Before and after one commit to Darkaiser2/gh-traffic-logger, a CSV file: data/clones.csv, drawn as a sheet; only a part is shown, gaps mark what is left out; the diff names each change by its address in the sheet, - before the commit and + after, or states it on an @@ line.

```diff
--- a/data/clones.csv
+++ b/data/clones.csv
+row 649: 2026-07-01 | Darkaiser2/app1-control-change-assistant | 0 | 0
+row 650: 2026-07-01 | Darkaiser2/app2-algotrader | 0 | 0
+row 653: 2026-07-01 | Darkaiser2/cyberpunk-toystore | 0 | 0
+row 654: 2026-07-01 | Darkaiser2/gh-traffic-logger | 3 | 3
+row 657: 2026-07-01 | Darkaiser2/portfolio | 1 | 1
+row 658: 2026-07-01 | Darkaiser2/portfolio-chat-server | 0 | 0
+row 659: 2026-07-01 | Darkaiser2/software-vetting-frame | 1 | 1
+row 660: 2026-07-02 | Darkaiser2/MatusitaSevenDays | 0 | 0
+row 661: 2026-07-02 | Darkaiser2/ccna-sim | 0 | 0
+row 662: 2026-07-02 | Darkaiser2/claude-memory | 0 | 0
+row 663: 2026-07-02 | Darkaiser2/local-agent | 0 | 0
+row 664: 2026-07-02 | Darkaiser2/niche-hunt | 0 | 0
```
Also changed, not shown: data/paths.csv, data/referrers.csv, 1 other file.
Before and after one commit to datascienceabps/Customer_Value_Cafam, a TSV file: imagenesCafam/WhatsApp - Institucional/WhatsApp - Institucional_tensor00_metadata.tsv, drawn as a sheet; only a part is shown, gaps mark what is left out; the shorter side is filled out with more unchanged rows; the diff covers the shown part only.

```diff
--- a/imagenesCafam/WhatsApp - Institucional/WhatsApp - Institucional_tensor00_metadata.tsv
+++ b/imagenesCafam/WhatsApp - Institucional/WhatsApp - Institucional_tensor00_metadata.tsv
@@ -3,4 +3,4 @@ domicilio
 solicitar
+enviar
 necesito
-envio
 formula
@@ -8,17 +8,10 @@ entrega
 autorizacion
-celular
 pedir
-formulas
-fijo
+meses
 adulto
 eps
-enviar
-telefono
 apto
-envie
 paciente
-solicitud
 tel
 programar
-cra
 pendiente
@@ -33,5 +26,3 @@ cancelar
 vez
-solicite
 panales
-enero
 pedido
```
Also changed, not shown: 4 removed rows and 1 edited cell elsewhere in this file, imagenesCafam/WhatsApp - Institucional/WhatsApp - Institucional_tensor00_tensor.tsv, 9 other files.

> **Your instructions**:
Tally the lines above that hold "imagenesCafam" and write the result as a lone number.

> **Expected output**:
4